Please copy out the lines in the entries that contain "index".

________________________________________

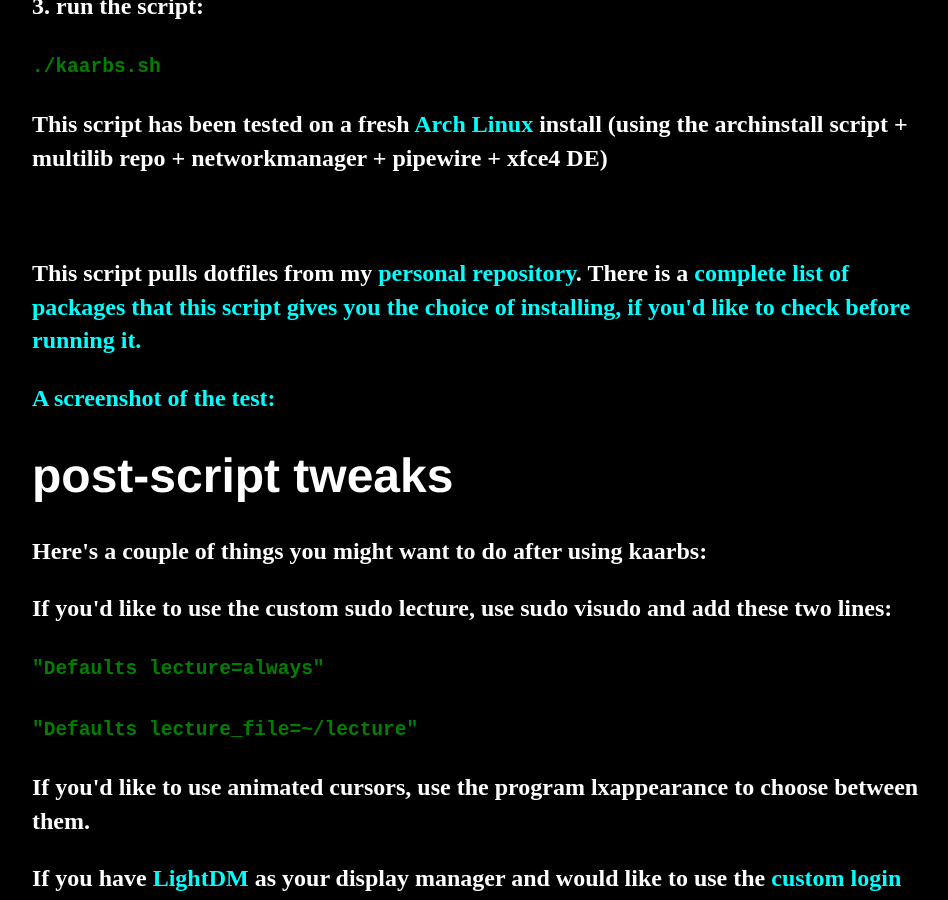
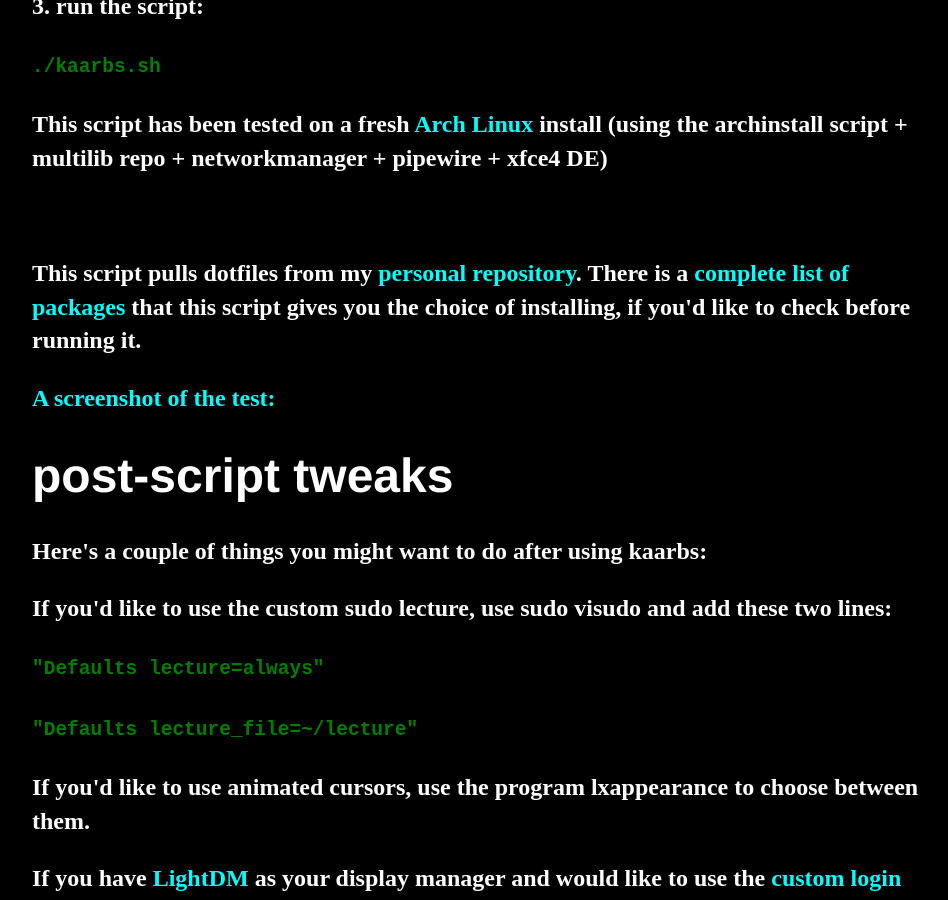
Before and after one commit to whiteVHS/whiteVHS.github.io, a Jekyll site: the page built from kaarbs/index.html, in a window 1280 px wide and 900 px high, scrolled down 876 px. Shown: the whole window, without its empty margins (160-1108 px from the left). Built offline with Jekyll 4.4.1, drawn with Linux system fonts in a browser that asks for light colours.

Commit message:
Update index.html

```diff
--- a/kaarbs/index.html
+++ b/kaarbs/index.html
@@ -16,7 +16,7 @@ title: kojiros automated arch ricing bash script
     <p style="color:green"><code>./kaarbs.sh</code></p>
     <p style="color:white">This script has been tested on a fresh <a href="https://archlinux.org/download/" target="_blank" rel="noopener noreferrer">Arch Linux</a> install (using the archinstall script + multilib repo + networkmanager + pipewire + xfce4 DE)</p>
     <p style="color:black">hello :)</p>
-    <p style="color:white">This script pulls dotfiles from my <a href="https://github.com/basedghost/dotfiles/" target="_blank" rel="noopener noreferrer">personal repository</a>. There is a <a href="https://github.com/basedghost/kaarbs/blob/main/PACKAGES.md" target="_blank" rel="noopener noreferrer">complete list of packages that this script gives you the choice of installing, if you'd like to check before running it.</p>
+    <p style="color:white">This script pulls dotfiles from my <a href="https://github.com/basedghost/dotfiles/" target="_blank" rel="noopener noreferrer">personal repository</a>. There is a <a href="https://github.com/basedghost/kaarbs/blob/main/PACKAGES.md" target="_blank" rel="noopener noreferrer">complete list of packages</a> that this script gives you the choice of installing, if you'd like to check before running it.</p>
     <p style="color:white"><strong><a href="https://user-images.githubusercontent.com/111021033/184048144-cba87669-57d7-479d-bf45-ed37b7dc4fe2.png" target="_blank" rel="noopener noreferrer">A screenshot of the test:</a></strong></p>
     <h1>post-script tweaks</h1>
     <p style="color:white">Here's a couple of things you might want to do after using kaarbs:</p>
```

________________________________________

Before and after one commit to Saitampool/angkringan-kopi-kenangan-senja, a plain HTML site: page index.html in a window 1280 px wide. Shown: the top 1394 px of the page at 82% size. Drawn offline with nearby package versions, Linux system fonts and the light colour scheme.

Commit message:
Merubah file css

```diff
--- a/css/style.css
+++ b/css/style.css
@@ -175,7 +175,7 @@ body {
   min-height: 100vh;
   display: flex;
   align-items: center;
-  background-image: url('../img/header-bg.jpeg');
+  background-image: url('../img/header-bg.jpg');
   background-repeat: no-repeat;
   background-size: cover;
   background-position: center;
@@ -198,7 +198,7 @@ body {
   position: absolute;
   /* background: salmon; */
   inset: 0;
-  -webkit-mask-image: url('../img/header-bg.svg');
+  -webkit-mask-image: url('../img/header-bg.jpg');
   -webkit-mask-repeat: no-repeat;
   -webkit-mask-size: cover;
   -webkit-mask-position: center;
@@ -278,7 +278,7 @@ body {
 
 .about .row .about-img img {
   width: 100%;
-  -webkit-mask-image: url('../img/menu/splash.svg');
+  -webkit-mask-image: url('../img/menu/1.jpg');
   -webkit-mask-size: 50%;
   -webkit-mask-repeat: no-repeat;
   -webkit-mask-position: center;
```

________________________________________

WRITTEN ANSWER:
Before and after one commit to whiteVHS/whiteVHS.github.io, a Jekyll site: the page built from kaarbs/index.html, in a window 1280 px wide and 900 px high, scrolled down 876 px. Shown: the whole window, without its empty margins (160-1108 px from the left). Built offline with Jekyll 4.4.1, drawn with Linux system fonts in a browser that asks for light colours.
Update index.html
--- a/kaarbs/index.html
+++ b/kaarbs/index.html
Before and after one commit to Saitampool/angkringan-kopi-kenangan-senja, a plain HTML site: page index.html in a window 1280 px wide. Shown: the top 1394 px of the page at 82% size. Drawn offline with nearby package versions, Linux system fonts and the light colour scheme.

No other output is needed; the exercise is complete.